New Smart Meters Could Hike Massachusetts Electric Bills

Wireless Network

Massachusetts electricity consumers, who already pay some of the highest rates in the nation, could be digging deeper into their pockets in coming years to cover upgrades to the regional power grid.

Two of the state’s largest utilities are proposing new charges to offset long-term upgrades in the electric distribution and metering systems.

Eversource, which serves about 1.4 million electricity customers in Massachusetts, is asking state regulators to sign off on a five-year, $620 million plan to replace hundreds of thousands of outdated “smart meters” with newer devices.

The utility says about 740,000 of the meters are nearing the end of their 20-year lifespan, and replacing them with the same equipment would be a waste of money.

“If the company were to continue to deploy (existing) meters on its system, it would be locking itself and its customers into a 20-year life cycle of outdated technology that is inconsistent with customers’ expectations of the modern and evolving grid,” Jennifer Schilling, Eversource’s vice president of grid modernization, wrote in testimony to the state Department of Public Utilities.

Schilling said newer “advanced metering infrastructure” offers the “only replacement solution that can ensure that the company is able to manage its distribution system.”

“There are no alternatives to AMI — it is the only metering solution available to effectively manage and interact with the modern grid,” she wrote.

National Grid, which has about 1.3 million customers in Massachusetts, is proposing a four-year, $487 million plan for replacing about 900,000 “smart meters” it says will reach the end of their life span in coming years.

Smart meters collect real-time information either daily or hourly. Utilities now read the meters using radio signals that can be picked up by vehicles driving through a neighborhood.

Newer meter technology is wireless and records data hourly, if not more often.

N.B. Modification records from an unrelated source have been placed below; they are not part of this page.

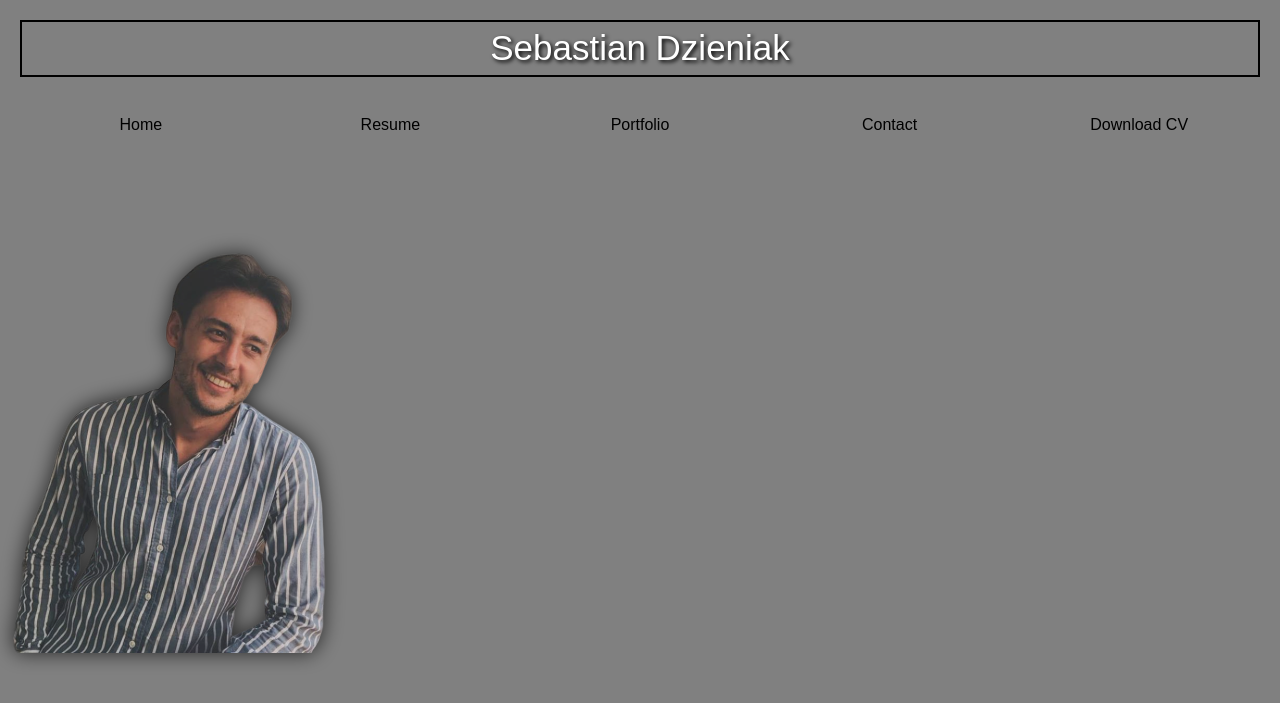
Repository: Code-Institute-Submissions/sebson1990-portfolio.sebastian
Page: index.html
The author's editor kept a record of every edit. The page is drawn from the files as they stood at one moment, then again after the next edit.
The browser window is 1280 px wide. The pictures show the whole page.

Above is the page before.

### index.html
<!DOCTYPE html>
<html lang="en">

<head>
    <meta charset="UTF-8">
    <meta name="viewport" content="width=device-width, initial-scale=1.0">
    <meta http-equiv="X-UA-Compatible" content="ie=edge">
    <title>Portfolio Sebastian Dzieniak</title>
    <link rel="stylesheet" href="https://stackpath.bootstrapcdn.com/bootstrap/4.3.1/css/bootstrap.min.css" type="text/css">
    <link rel="stylesheet" href="css/style.css" type="text/css" />
</head>

<body>
    <header>

        <div class="logo">Sebastian Dzieniak</div>

        <ul class="nav nav-pills nav-justified navbar">
            <li class="nav-item nav-blocks menu-blocks">
                <a class="nav-link menu-item" href="#">Home</a>
            </li>
            <li class="nav-item nav-blocks">
                <a class="nav-link menu-item" href="#">Resume</a>
            </li>
            <li class="nav-item nav-blocks">
                <a class="nav-link menu-item" href="#">Portfolio</a>
            </li>
            <li class="nav-item nav-blocks">
                <a class="nav-link menu-item" href="#">Contact</a>
            </li>
            <li class="nav-item nav-blocks">
                <a class="nav-link menu-item" href="#">Download CV</a>
            </li>
        </ul>
    </header>
    <div>
        <img class="profilepic" src="assets/profile3.png" alt="profile picture">
    </div>

</body>

</html>

### css/style.css
/*-------------------navbar*/

.logo {
    font-size: 35px;
    color: White;
    text-align: center;
    font-family: 'Pacifico', sans-serif;
    font-weight: 400;
    text-shadow: 2px 2px 4px #000000;
    margin: 20px;
    padding-left: 300px;
    padding-right: 300px;
    border: 2px solid black;
}

.menu-item {
    color: black;
    font-family: 'Pacifico', sans-serif;
    font-weight: 400;
    color: #000000;
}

.navbar {
    text-align: center;
}

/*-------------------------------------------body*/

body {
    background-color: grey;


}

.profilepic {
    opacity: 0.7;
    background-position: right 300px;
    background-repeat: no-repeat;
    filter: drop-shadow(0 0 10px #000);

}

After the next edit:
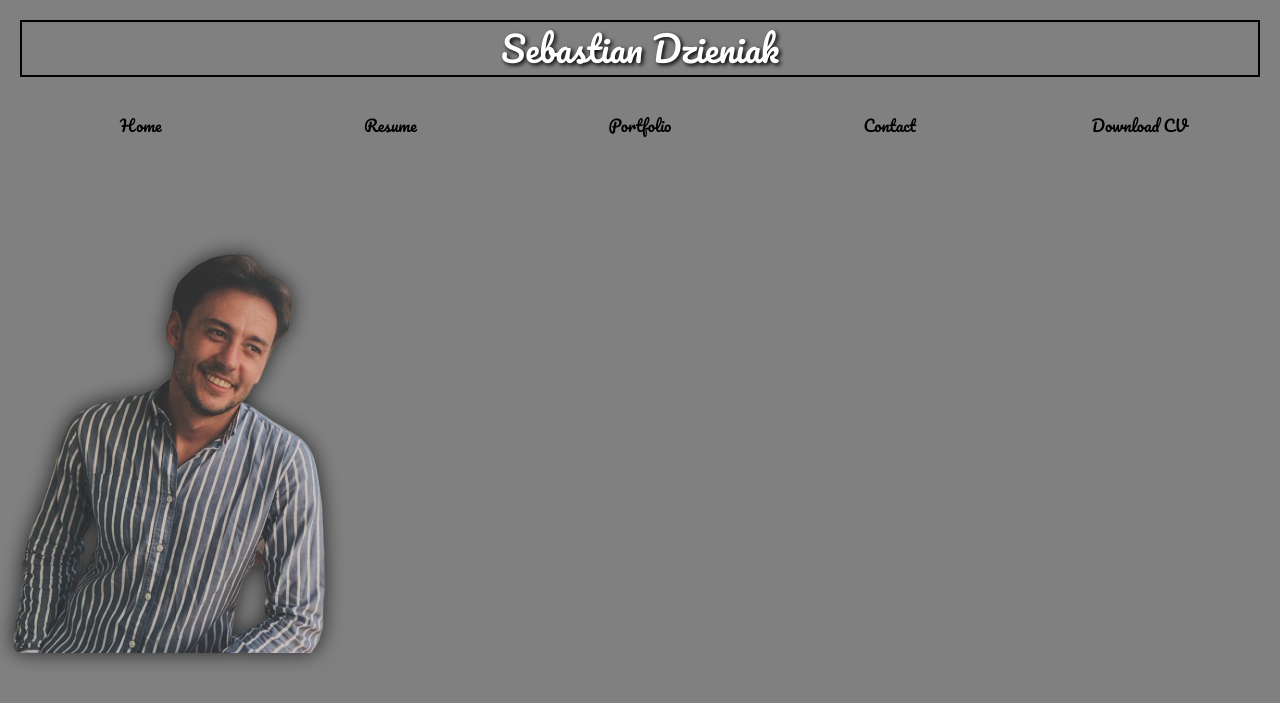
The edit:
--- a/index.html
+++ b/index.html
@@ -8,6 +8,7 @@
     <title>Portfolio Sebastian Dzieniak</title>
     <link rel="stylesheet" href="https://stackpath.bootstrapcdn.com/bootstrap/4.3.1/css/bootstrap.min.css" type="text/css">
     <link rel="stylesheet" href="css/style.css" type="text/css" />
+    <link href="https://fonts.googleapis.com/css?family=Pacifico&display=swap" rel="stylesheet">
 </head>
 
 <body>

Electric utilities are allowed to ask for rate hikes to offset the cost of grid modernization, but both companies say the substantial cost of the metering upgrades will require a separate tariff that will be “incrementally” tacked onto monthly bills.

The companies haven’t said how much consumers will pay. Rates are ultimately set by state regulators.

Under Eversource’s proposal, customers will be allowed to opt out of the new metering technology if they pay a $48 fee for installation of a new meter and a $34 monthly meter reading charge.

By the end of this year 4 in 5 U.S. households are expected to have meters that use remote-reading technology, according to the Edison Electric Institute, a trade group for utilities.

The companies say the latest technology improves remote meter reading and efficiency, makes billing more accurate and reduces costs.

The planned upgrades face scrutiny from the state Department of Energy Resources and Attorney General Maura Healey’s office. A number of energy and environmental groups have also signaled interest in the proposals.

The DPU is holding a series of livestreamed hearings on the companies’ proposals over the next two weeks. [Ed: Citizens are encouraged to provide public comments to the committee. Find out how.]

Meanwhile, the plans face opposition from individuals and groups that advocate against the expansion of wireless technology in light of health and safety concerns.

Nina Anderson, president of the Scientific Alliance for Education, wrote to the DPU that “crucial questions about the health, safety and environmental impacts of smart grid and smart meter investments have not been adequately addressed.”

“No further investigations of how to spend the ratepayer’s money to modernize the grid should be held until the question is addressed, of whether or not the health and safety of all customers can be protected, without cost-shifting the burden to customers, and without discriminatory surcharges,” she wrote.

Christian M. Wade covers the Massachusetts Statehouse for North of Boston Media Group’s newspapers and websites. Email him at